So, What do you do?
Historically, that is indeed one of the most dreaded questions I could be asked. The root of the problem for me is that I'm engaged in a brief conversation with someone who more than likely I will never talk to again. Before the so what do you do question even arises, I can almost guarantee I have forgotten the name of the person I am conversing with, unless of course they are wearing a name tag. Percentage of chance they are wearing a nametag 15%, percentage of chance I remember their name sans nametag 15%, percentage of chance I wish I could slip away unnoticed and not hold small talk conversations 99.8%. In my ideal world we'd small talk about things we are passionate about like food, travel, or a myriad of leisurely activities. If the conversation is taking place in Boulder we would probably focus on what type of athlete they are, training rituals, mileage pounded that very day. It is fair game to throw in possible injuries into small talk conversations such as, sorry could you hold my drink for a moment, I think I need to stretch out my hamstrings; I ran up Bear Peak before sunrise this morning and beat my PR.
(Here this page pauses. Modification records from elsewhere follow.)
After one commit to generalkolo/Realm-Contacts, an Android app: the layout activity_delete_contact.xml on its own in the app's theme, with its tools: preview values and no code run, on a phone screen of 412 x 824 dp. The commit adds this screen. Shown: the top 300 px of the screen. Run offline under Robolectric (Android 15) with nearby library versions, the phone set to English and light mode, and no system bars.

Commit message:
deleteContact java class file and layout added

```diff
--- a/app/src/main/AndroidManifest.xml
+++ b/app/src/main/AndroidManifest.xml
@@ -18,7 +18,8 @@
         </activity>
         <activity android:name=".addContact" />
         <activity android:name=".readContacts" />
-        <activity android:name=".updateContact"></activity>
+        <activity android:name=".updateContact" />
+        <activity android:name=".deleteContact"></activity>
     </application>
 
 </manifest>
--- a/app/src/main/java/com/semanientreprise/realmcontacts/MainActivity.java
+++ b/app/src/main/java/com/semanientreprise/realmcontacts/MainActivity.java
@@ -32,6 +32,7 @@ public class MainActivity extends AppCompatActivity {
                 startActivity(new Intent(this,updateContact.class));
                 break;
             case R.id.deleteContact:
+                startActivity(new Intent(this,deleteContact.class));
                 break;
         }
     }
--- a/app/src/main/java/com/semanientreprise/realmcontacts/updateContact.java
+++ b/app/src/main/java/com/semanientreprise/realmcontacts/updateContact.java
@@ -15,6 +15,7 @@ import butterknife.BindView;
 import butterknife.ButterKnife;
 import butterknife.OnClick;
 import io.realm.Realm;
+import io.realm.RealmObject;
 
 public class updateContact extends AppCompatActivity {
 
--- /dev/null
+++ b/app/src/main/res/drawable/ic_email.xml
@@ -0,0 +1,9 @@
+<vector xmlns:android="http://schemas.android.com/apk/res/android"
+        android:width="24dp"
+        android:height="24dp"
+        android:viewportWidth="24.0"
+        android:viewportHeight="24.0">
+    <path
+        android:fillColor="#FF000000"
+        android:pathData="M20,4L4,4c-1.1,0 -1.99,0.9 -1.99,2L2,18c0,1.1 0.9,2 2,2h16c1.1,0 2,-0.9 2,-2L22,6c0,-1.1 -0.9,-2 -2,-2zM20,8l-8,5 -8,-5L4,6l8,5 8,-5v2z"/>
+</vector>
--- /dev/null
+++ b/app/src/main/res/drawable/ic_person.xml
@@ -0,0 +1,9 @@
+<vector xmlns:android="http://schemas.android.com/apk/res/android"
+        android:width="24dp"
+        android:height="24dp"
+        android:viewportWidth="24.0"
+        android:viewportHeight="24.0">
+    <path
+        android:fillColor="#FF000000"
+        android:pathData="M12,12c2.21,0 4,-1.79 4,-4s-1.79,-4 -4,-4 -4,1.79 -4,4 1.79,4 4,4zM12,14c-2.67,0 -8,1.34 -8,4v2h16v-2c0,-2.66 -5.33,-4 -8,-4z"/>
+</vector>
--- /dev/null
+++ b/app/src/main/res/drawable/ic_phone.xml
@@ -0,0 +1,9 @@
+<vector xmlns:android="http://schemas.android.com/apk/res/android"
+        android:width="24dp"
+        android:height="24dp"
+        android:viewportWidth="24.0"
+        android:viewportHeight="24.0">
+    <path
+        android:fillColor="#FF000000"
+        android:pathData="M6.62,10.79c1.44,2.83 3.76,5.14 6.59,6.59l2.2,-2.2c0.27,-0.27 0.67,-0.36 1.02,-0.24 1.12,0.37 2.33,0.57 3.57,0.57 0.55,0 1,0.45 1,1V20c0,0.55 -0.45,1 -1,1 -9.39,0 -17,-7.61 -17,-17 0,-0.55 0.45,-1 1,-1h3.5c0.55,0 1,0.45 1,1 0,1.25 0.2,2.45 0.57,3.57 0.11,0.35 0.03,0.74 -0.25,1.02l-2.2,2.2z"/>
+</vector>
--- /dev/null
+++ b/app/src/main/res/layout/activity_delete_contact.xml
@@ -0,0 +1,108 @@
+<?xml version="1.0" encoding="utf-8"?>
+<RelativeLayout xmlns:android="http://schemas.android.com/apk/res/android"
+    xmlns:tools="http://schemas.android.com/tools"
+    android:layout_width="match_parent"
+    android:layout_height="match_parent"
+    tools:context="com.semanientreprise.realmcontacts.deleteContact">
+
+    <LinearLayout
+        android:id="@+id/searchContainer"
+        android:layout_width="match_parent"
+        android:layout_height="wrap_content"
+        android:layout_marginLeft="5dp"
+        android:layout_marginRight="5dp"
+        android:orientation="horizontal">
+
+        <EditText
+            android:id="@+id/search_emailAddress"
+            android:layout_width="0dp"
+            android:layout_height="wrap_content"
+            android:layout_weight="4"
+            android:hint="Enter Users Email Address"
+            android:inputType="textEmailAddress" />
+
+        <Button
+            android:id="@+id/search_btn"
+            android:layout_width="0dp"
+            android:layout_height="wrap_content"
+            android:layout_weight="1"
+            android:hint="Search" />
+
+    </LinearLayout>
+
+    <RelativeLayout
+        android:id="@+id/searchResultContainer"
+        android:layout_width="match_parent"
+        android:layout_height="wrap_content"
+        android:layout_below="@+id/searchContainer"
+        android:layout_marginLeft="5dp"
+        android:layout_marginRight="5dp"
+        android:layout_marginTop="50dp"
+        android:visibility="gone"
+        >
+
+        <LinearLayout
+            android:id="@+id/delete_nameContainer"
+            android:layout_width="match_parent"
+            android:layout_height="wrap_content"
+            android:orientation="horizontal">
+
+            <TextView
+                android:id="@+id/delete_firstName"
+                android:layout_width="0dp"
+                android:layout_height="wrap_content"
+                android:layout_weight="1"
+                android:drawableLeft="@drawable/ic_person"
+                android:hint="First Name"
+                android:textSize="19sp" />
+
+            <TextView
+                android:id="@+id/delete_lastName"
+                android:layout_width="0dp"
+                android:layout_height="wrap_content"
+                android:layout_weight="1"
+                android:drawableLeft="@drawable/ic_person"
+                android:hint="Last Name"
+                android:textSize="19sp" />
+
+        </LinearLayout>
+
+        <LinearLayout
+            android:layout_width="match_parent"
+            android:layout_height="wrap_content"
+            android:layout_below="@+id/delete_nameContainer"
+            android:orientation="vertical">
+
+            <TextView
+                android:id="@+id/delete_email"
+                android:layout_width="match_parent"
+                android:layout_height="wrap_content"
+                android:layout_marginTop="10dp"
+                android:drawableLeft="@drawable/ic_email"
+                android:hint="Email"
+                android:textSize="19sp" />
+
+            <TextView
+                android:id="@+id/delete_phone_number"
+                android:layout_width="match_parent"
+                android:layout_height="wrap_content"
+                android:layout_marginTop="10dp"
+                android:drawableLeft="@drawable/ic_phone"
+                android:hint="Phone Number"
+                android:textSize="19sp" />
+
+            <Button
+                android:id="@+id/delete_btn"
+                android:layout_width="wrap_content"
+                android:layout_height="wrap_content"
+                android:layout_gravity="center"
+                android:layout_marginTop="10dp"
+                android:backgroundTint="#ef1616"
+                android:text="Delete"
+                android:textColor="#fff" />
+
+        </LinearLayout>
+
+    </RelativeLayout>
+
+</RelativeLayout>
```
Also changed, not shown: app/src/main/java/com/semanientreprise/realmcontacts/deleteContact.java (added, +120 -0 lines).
So, how do I answer the question, is the question.
For years I had a drawn out convoluted story about how I was once a teacher, but left the classroom when I gave birth to my oldest. I left teaching TEN YEARS AGO and I still say, I'm a teacher in conversation. I'm a what? Depending how comfortable I am with the stranger I am conversing with, I sometimes share that I am a blogger, but rarely do I say I am a writer. Which makes me reflect upon an important moment I had at a creative retreat I attended a couple of weeks ago. In the morning session, our instructor made everyone go around and say out loud to the group that we were artists. It felt strange saying it, but more importantly it made me think about my writing. I've been throwing words together at Eat Play Love now for 6 years (officially yesterday, thank you very much) and I don't think I've ever comfortably allowed my tongue to roll off the words, I am a writer. I'm going to say them now. I am a writer, just like I am an artist, and a dreamer. I don't solidly own I am a mother as my job, but I am a caretaker of my family. I feel like motherhood is essential to my being, but is not a quantifier of my self. See why I grapple with a question that some people can answer with a simple sentence like, I am a financial analyst for a small firm downtown. What I really want to say is, that I am a dabbler and a lover of life and even if what I do doesn't earn me a paycheck, it is what I do.
Which leads me to a funny place.
In June, I landed a part time job. A job that comes with a set of duties, a fob to the building, a shared office with my very own key, an official email, a plethora of access logins, meetings that migrate to my google calendar, and a badge. There's filing cabinets, binders, computers, a table to hold meetings, one of those fancy corded phones, and at least 20 linear feet of desk space in my office. That all sounds very official and what-do-you-do-like, doesn't it? Well it is, but it doesn't have this all encapsulating title that truly describes what my new job is because like me, it's dynamic. In just a couple of short weeks, it's made me happy. I'm nestling into a team, an office, a work rhythm and it feels fabulous. The details are miscellaneous, so just set your imagination free and picture me in a job where I feel at home. I'm working on my elevator pitch about my job description, so when I get asked the inevitable question the next time at a party I don't have to intentionally spill a drink down my blouse to get out of answering it.